#### [Task to carry out]
From the first line to the last, give the data again exactly.

------------------------------------

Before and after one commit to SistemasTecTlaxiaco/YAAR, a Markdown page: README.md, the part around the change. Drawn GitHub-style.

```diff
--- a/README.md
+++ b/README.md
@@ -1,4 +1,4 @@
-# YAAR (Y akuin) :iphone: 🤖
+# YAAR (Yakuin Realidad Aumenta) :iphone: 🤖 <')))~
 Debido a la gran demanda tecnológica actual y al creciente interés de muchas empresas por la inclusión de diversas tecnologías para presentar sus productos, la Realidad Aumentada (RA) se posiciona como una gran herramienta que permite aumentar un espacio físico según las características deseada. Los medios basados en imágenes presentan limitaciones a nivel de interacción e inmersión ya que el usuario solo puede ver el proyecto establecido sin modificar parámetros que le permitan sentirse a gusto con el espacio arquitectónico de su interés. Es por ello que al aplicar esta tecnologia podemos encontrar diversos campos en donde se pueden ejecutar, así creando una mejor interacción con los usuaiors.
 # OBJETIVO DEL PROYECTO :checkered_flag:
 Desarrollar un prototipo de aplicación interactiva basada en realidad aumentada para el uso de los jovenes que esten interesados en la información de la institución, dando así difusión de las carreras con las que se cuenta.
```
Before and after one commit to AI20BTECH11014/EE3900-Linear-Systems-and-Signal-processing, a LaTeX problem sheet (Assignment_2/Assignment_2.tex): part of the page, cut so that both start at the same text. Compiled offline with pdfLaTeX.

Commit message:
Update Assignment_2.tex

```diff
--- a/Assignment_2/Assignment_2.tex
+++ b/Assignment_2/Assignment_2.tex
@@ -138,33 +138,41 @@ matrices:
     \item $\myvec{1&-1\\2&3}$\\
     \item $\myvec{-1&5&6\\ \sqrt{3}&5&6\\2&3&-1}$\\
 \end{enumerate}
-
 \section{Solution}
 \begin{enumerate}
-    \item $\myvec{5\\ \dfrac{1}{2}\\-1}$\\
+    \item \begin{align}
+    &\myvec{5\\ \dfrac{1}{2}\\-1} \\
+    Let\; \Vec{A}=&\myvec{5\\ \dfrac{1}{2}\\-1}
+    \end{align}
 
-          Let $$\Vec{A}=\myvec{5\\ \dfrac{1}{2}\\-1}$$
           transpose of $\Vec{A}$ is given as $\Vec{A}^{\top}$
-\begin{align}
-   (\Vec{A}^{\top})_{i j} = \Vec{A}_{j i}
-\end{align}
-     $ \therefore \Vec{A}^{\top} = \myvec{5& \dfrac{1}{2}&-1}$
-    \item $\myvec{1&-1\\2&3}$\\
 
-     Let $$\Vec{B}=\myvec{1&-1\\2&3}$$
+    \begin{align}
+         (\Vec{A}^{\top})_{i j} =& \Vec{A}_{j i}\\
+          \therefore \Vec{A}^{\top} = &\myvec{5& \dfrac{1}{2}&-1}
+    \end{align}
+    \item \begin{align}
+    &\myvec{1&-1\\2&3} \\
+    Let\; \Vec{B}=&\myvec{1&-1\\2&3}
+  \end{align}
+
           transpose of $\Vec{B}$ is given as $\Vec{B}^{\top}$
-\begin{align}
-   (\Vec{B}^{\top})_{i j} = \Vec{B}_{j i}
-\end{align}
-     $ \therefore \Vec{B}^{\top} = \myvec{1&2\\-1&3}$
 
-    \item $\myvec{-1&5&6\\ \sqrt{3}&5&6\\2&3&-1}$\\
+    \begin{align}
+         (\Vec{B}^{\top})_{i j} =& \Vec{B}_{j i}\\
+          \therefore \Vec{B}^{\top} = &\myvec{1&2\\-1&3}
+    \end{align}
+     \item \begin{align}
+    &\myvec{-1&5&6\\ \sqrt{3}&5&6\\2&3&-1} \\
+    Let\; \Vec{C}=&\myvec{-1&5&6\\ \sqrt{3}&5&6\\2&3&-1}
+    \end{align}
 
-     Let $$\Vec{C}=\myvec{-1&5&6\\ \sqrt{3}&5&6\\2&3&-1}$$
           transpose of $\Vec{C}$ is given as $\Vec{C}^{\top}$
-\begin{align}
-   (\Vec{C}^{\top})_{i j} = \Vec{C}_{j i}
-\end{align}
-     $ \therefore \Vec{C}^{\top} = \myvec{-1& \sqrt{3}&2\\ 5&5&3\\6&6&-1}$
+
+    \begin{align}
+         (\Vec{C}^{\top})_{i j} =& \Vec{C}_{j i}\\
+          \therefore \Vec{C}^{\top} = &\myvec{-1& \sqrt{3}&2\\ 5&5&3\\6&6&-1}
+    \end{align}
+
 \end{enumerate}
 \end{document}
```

------------------------------------

#### [Completed exercise]
Before and after one commit to SistemasTecTlaxiaco/YAAR, a Markdown page: README.md, the part around the change. Drawn GitHub-style.

```diff
--- a/README.md
+++ b/README.md
@@ -1,4 +1,4 @@
-# YAAR (Y akuin) :iphone: 🤖
+# YAAR (Yakuin Realidad Aumenta) :iphone: 🤖 <')))~
 Debido a la gran demanda tecnológica actual y al creciente interés de muchas empresas por la inclusión de diversas tecnologías para presentar sus productos, la Realidad Aumentada (RA) se posiciona como una gran herramienta que permite aumentar un espacio físico según las características deseada. Los medios basados en imágenes presentan limitaciones a nivel de interacción e inmersión ya que el usuario solo puede ver el proyecto establecido sin modificar parámetros que le permitan sentirse a gusto con el espacio arquitectónico de su interés. Es por ello que al aplicar esta tecnologia podemos encontrar diversos campos en donde se pueden ejecutar, así creando una mejor interacción con los usuaiors.
 # OBJETIVO DEL PROYECTO :checkered_flag:
 Desarrollar un prototipo de aplicación interactiva basada en realidad aumentada para el uso de los jovenes que esten interesados en la información de la institución, dando así difusión de las carreras con las que se cuenta.
```
Before and after one commit to AI20BTECH11014/EE3900-Linear-Systems-and-Signal-processing, a LaTeX problem sheet (Assignment_2/Assignment_2.tex): part of the page, cut so that both start at the same text. Compiled offline with pdfLaTeX.

Commit message:
Update Assignment_2.tex

```diff
--- a/Assignment_2/Assignment_2.tex
+++ b/Assignment_2/Assignment_2.tex
@@ -138,33 +138,41 @@ matrices:
     \item $\myvec{1&-1\\2&3}$\\
     \item $\myvec{-1&5&6\\ \sqrt{3}&5&6\\2&3&-1}$\\
 \end{enumerate}
-
 \section{Solution}
 \begin{enumerate}
-    \item $\myvec{5\\ \dfrac{1}{2}\\-1}$\\
+    \item \begin{align}
+    &\myvec{5\\ \dfrac{1}{2}\\-1} \\
+    Let\; \Vec{A}=&\myvec{5\\ \dfrac{1}{2}\\-1}
+    \end{align}
 
-          Let $$\Vec{A}=\myvec{5\\ \dfrac{1}{2}\\-1}$$
           transpose of $\Vec{A}$ is given as $\Vec{A}^{\top}$
-\begin{align}
-   (\Vec{A}^{\top})_{i j} = \Vec{A}_{j i}
-\end{align}
-     $ \therefore \Vec{A}^{\top} = \myvec{5& \dfrac{1}{2}&-1}$
-    \item $\myvec{1&-1\\2&3}$\\
 
-     Let $$\Vec{B}=\myvec{1&-1\\2&3}$$
+    \begin{align}
+         (\Vec{A}^{\top})_{i j} =& \Vec{A}_{j i}\\
+          \therefore \Vec{A}^{\top} = &\myvec{5& \dfrac{1}{2}&-1}
+    \end{align}
+    \item \begin{align}
+    &\myvec{1&-1\\2&3} \\
+    Let\; \Vec{B}=&\myvec{1&-1\\2&3}
+  \end{align}
+
           transpose of $\Vec{B}$ is given as $\Vec{B}^{\top}$
-\begin{align}
-   (\Vec{B}^{\top})_{i j} = \Vec{B}_{j i}
-\end{align}
-     $ \therefore \Vec{B}^{\top} = \myvec{1&2\\-1&3}$
 
-    \item $\myvec{-1&5&6\\ \sqrt{3}&5&6\\2&3&-1}$\\
+    \begin{align}
+         (\Vec{B}^{\top})_{i j} =& \Vec{B}_{j i}\\
+          \therefore \Vec{B}^{\top} = &\myvec{1&2\\-1&3}
+    \end{align}
+     \item \begin{align}
+    &\myvec{-1&5&6\\ \sqrt{3}&5&6\\2&3&-1} \\
+    Let\; \Vec{C}=&\myvec{-1&5&6\\ \sqrt{3}&5&6\\2&3&-1}
+    \end{align}
 
-     Let $$\Vec{C}=\myvec{-1&5&6\\ \sqrt{3}&5&6\\2&3&-1}$$
           transpose of $\Vec{C}$ is given as $\Vec{C}^{\top}$
-\begin{align}
-   (\Vec{C}^{\top})_{i j} = \Vec{C}_{j i}
-\end{align}
-     $ \therefore \Vec{C}^{\top} = \myvec{-1& \sqrt{3}&2\\ 5&5&3\\6&6&-1}$
+
+    \begin{align}
+         (\Vec{C}^{\top})_{i j} =& \Vec{C}_{j i}\\
+          \therefore \Vec{C}^{\top} = &\myvec{-1& \sqrt{3}&2\\ 5&5&3\\6&6&-1}
+    \end{align}
+
 \end{enumerate}
 \end{document}
```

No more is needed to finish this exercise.